This story asks the question, are web logs to replace trade magazines? We have some great trade mags in our industry, but new media (and some not so new) provide real value too. An anonymous site like HIStalk or the BIOMEDTALK listserv, managed by Mike Kauffman, provides unvarnished frequently updated information without the corporate-speak. In almost 2 years, HIStalk has had over 80,000 visitors, and BIOMEDTALK is up to 2506 members in 33 countries. Sites like these (and I hope this one) are an up and coming means of communications.

This unfiltered means of communications is hard for vendors who face FDA oversight and where every written word on a company website is considered "labeling," and thus regulated. Companies in other industries are starting their own web log sites. Scobleizer is a weblog by Robert Scoble, Technical Evangelist, at Microsoft -- he's paid to blog, and evangelize of course.

Vendors, don't forget to think about this site, and others like it, when you want to start some buzz or scoop the competition. And you end-user visitors, keep giving us the straight story from the real world. Comments can be left under every post on a web log, so share your experience or opinion! Contact info, including my phone, are on the Contact page -- drop me a line.

UPDATE: I picked up the current Business Week at the airport today. Cover story: Blogs will change your business.

UPDATE: Okay, this is just too much. Highpoint Regional Health System has started offering web logs for patients. Here's the story in the local paper, which may surprise you.

UPDATE: Here's another indication of change, a WSJ story on declining newspaper circulation. And here's another on weblogs by two of the greatest, Instapundit (who get's about 200,000 visits to his site per day) and Nick Denton (rumored to be the only guy making real money out of blogs).
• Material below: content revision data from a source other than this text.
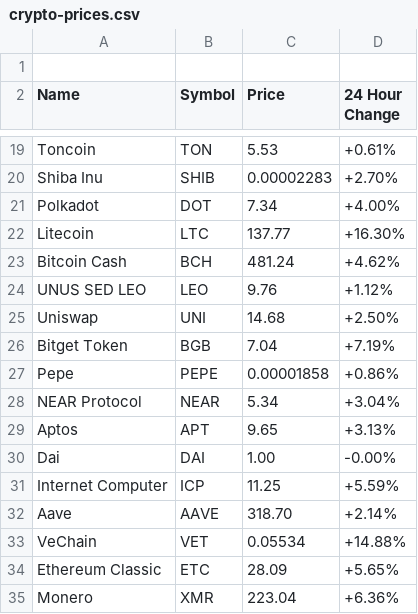
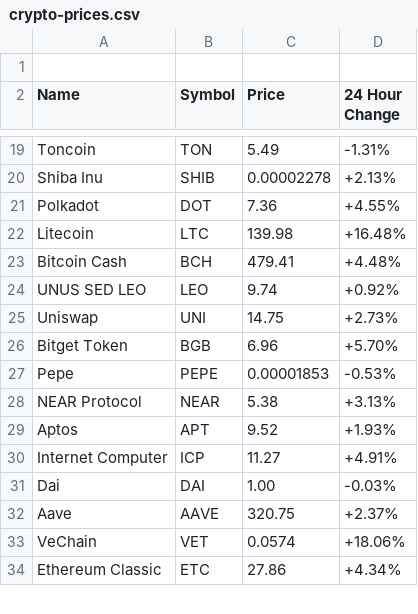
Before and after one commit to aruljohn/crypto-prices, a CSV file: crypto-prices.csv, drawn as a sheet; only a part is shown, gaps mark what is left out; the diff covers the shown part only.

Commit message:
Updated crypto prices

```diff
--- a/crypto-prices.csv
+++ b/crypto-prices.csv
@@ -19,17 +19,16 @@ Name, Symbol, Price, "24 Hour Change"
-"Toncoin", "TON", "5.53", "+0.61%"
-"Shiba Inu", "SHIB", "0.00002283", "+2.70%"
-"Polkadot", "DOT", "7.34", "+4.00%"
-"Litecoin", "LTC", "137.77", "+16.30%"
-"Bitcoin Cash", "BCH", "481.24", "+4.62%"
-"UNUS SED LEO", "LEO", "9.76", "+1.12%"
-"Uniswap", "UNI", "14.68", "+2.50%"
-"Bitget Token", "BGB", "7.04", "+7.19%"
-"Pepe", "PEPE", "0.00001858", "+0.86%"
-"NEAR Protocol", "NEAR", "5.34", "+3.04%"
-"Aptos", "APT", "9.65", "+3.13%"
-"Dai", "DAI", "1.00", "-0.00%"
-"Internet Computer", "ICP", "11.25", "+5.59%"
-"Aave", "AAVE", "318.70", "+2.14%"
-"VeChain", "VET", "0.05534", "+14.88%"
-"Ethereum Classic", "ETC", "28.09", "+5.65%"
-"Monero", "XMR", "223.04", "+6.36%"
+"Toncoin", "TON", "5.49", "-1.31%"
+"Shiba Inu", "SHIB", "0.00002278", "+2.13%"
+"Polkadot", "DOT", "7.36", "+4.55%"
+"Litecoin", "LTC", "139.98", "+16.48%"
+"Bitcoin Cash", "BCH", "479.41", "+4.48%"
+"UNUS SED LEO", "LEO", "9.74", "+0.92%"
+"Uniswap", "UNI", "14.75", "+2.73%"
+"Bitget Token", "BGB", "6.96", "+5.70%"
+"Pepe", "PEPE", "0.00001853", "-0.53%"
+"NEAR Protocol", "NEAR", "5.38", "+3.13%"
+"Aptos", "APT", "9.52", "+1.93%"
+"Internet Computer", "ICP", "11.27", "+4.91%"
+"Dai", "DAI", "1.00", "-0.03%"
+"Aave", "AAVE", "320.75", "+2.37%"
+"VeChain", "VET", "0.0574", "+18.06%"
+"Ethereum Classic", "ETC", "27.86", "+4.34%"
```
Also changed, not shown: 5 added rows, 4 removed rows and 56 edited cells elsewhere in this file, 2 other files.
UPDATE: The WSJ weighs in with a story on patient blogs, broadening the discussion beyond Highpoint's efforts -- summary at iHealth Beat (registration required).